[Stored items]

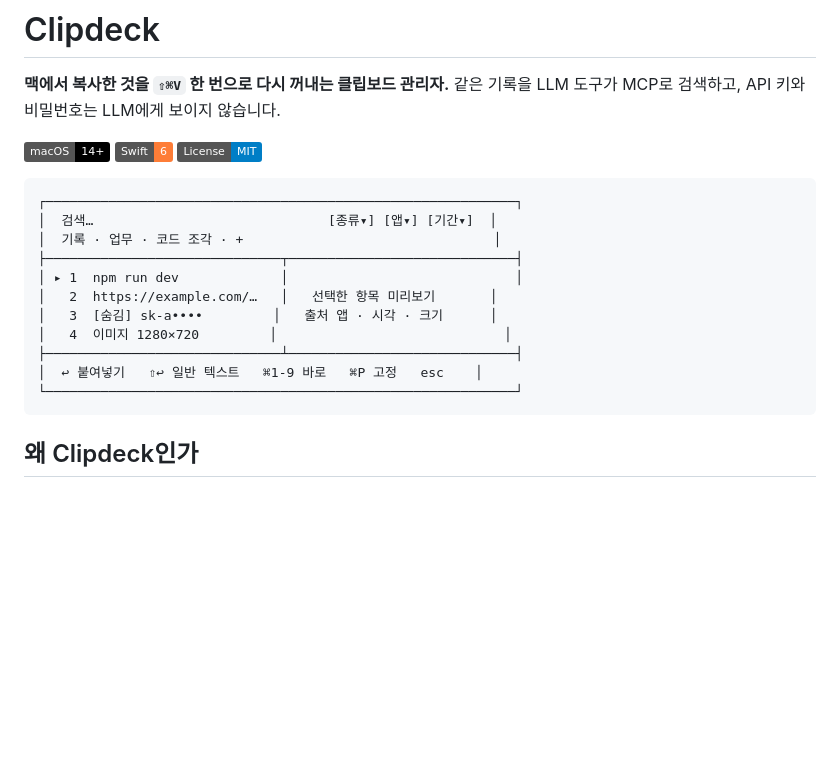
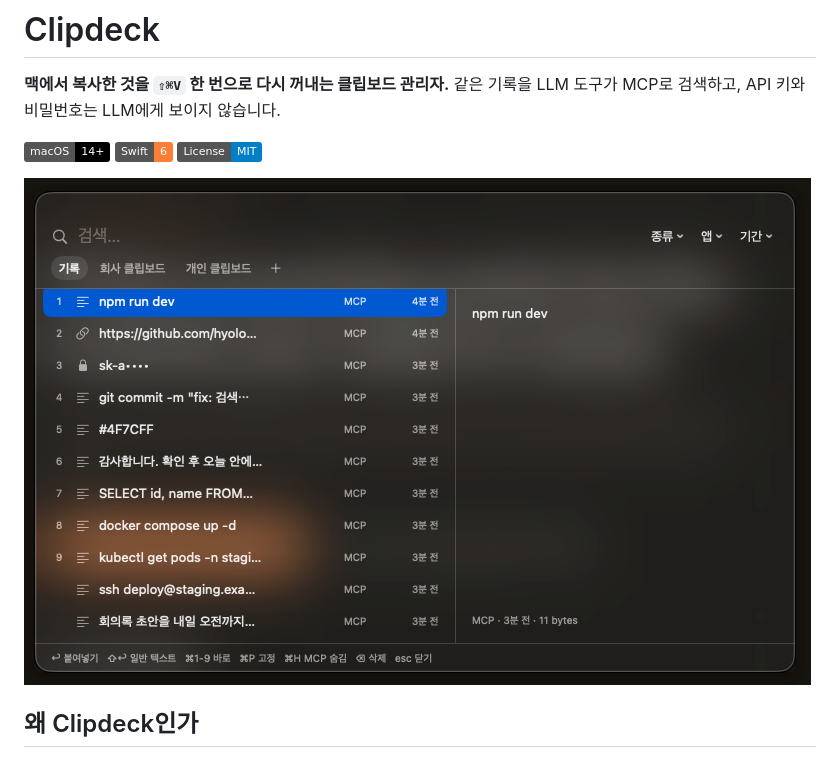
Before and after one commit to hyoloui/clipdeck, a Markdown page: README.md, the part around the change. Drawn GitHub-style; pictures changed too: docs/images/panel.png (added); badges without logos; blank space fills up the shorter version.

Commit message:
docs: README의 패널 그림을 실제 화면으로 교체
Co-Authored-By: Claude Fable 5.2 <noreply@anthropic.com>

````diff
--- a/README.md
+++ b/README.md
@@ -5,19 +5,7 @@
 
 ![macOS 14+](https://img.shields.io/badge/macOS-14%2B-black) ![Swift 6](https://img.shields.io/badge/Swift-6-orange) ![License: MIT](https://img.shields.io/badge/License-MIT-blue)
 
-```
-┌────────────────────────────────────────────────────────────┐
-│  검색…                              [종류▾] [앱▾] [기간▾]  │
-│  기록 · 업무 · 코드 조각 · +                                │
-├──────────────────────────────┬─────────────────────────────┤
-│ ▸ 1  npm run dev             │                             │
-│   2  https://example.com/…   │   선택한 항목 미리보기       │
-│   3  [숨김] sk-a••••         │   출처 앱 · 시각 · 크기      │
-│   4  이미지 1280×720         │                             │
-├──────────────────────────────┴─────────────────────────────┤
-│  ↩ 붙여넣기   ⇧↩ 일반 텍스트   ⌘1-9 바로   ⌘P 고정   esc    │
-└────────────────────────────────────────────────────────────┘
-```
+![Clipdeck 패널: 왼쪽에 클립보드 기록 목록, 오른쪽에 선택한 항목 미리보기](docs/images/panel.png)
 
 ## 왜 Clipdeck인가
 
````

* [WHAT IS NEEDED] The records above need to be printed in full and exactly, without any of the pictures.

* [ANSWER FOR THE TASK]
Before and after one commit to hyoloui/clipdeck, a Markdown page: README.md, the part around the change. Drawn GitHub-style; pictures changed too: docs/images/panel.png (added); badges without logos; blank space fills up the shorter version.

Commit message:
docs: README의 패널 그림을 실제 화면으로 교체
Co-Authored-By: Claude Fable 5.2 <noreply@anthropic.com>

````diff
--- a/README.md
+++ b/README.md
@@ -5,19 +5,7 @@
 
 ![macOS 14+](https://img.shields.io/badge/macOS-14%2B-black) ![Swift 6](https://img.shields.io/badge/Swift-6-orange) ![License: MIT](https://img.shields.io/badge/License-MIT-blue)
 
-```
-┌────────────────────────────────────────────────────────────┐
-│  검색…                              [종류▾] [앱▾] [기간▾]  │
-│  기록 · 업무 · 코드 조각 · +                                │
-├──────────────────────────────┬─────────────────────────────┤
-│ ▸ 1  npm run dev             │                             │
-│   2  https://example.com/…   │   선택한 항목 미리보기       │
-│   3  [숨김] sk-a••••         │   출처 앱 · 시각 · 크기      │
-│   4  이미지 1280×720         │                             │
-├──────────────────────────────┴─────────────────────────────┤
-│  ↩ 붙여넣기   ⇧↩ 일반 텍스트   ⌘1-9 바로   ⌘P 고정   esc    │
-└────────────────────────────────────────────────────────────┘
-```
+![Clipdeck 패널: 왼쪽에 클립보드 기록 목록, 오른쪽에 선택한 항목 미리보기](docs/images/panel.png)
 
 ## 왜 Clipdeck인가
 
````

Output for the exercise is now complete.